- A Traditional IRA or another account like it, such as a 401k or SEP, that allows you to put earnings into that account before paying taxes on them
- A Roth IRA that requires that you pay taxes on your account contribution when you make it.
Although you may withdraw as much as you like from either of these account types at any time, with a few exceptions there are penalties for early withdrawals. With one exception, you are also required to pay income taxes on the money withdrawn.
However, because the capital contribution to the Roth is post-tax, that portion of the funds in your Roth can be withdrawn at any time without penalty. Penalties and interest on early withdrawals from Roth accounts get complicated quickly, because often any early withdrawal will involve both your capital contributions and taxable and penalty-eligible earnings on those contributions.
You can withdraw funds from both types of IRAs without penalty when you reach age 59 1/2. The IRS also offers a small group of exemptions that allow you to take out funds early from either account type:
- Qualified education expenses for yourself, your spouse, your child or your spouse's child, including adopted and foster children and their descendants.
- First-time house buyers may qualify for up to $10,000 penalty-free withdrawal from either account type to make a down payment. If you intend to exercise this right, read the IRS document covering these requirements.
- Medical issues may qualify for penalty-free early withdrawals. These include: total and permanent disability, payments on health insurance during unemployment and unreimbursed medical expenses. The IRS provides more details about acceptable expenses.

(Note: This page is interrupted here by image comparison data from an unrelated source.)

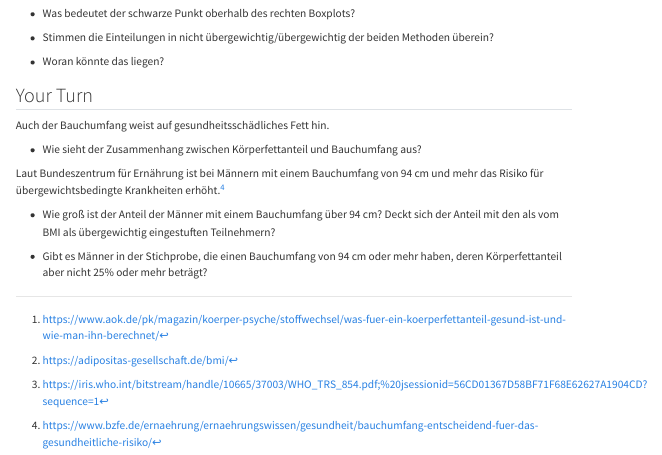
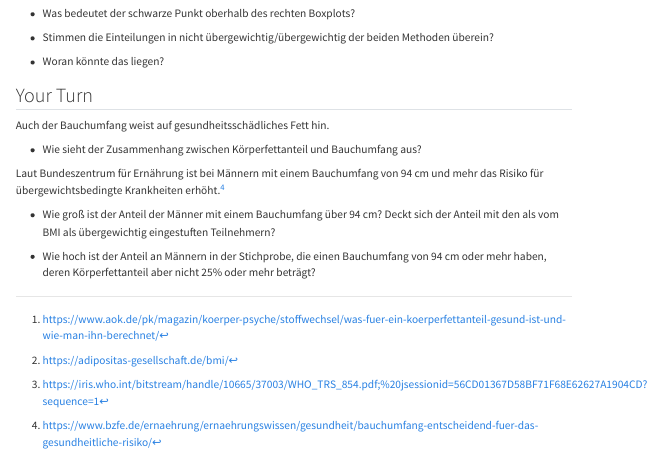
Before and after one commit to FOM-ifes/VL-Fallstudien, a Quarto document (2_eda/2d_Koerperfettanteil.qmd): the page in a window 1100 px wide, from 3240 px down. Rendered offline with R 4.5, knitr and Pandoc in place of Quarto, with nearby package versions; some code elsewhere in the file could not run offline; menus at the side of the page are left out; common packages that the code uses without loading them are loaded.

Commit message:
Frage umformuliert

````diff
--- a/2_eda/2d_Koerperfettanteil.qmd
+++ b/2_eda/2d_Koerperfettanteil.qmd
@@ -281,7 +286,7 @@ Laut Bundeszentrum für Ernährung ist bei Männern mit einem Bauchumfang von 94
 
 ```
 
--   Gibt es Männer in der Stichprobe, die einen Bauchumfang von 94 cm oder mehr haben, deren Körperfettanteil aber nicht 25% oder mehr beträgt?
+-   Wie hoch ist der Anteil an Männern in der Stichprobe, die einen Bauchumfang von 94 cm oder mehr haben, deren Körperfettanteil aber nicht 25% oder mehr beträgt?
 
 ```{r}
 
````
Also changed, not shown: 2_eda/2d_Koerperfettanteil.qmd (5 more changed lines).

In the absence of one of these exceptions, early withdrawals from retirement plans other than Roth IRAs incur the 10 percent penalty on all funds withdrawn. Since you've already paid taxes on Roth contributions, you can withdraw the capital contribution portion from a Roth at any time. The catch is that you have to document that the amount withdrawn early is capital, not earnings on that capital, which is both taxable and eligible for the early withdrawal penalty. This requires reconstructing the information from the 5498 forms your IRA custodian sends every year you make a Roth IRA contribution. For most taxpayers, the safest way to do this is to hand the task over to the IRA custodian, if the custodian is willing to compute it. Alternatively, obtain the 5498 records from the custodian and bring them to your tax advisor.
The IRS also allows penalty-free early withdrawals from Roth IRAs if the amounts withdrawn are periodic and equal. This is a sufficiently complex subject that most IRA custodians -- Schwab, for example -- won't make the calculation and advise you to consult your tax advisor.
Withdrawals in Retirement
Although other retirement plans require that you pay taxes on withdrawals in retirement, if you have at least one Roth IRA open for five years, you can withdraw funds without a tax payment of any kind. The five-year period begins on January 1 of the tax year in which you make your first Roth contribution.
Roth IRAs enjoy another advantage over other retirement accounts. With a Roth IRA you keep your funds in the account for as long as you like. Other accounts must begin annual required minimum withdrawals at age 70 1/2. The amount of the RMD, which is calculated by dividing the account balance as of December 31 of the prior tax year by the applicable distribution period based on your life expectancy, is another IRS-required calculations you may want to turn over to your tax advisor.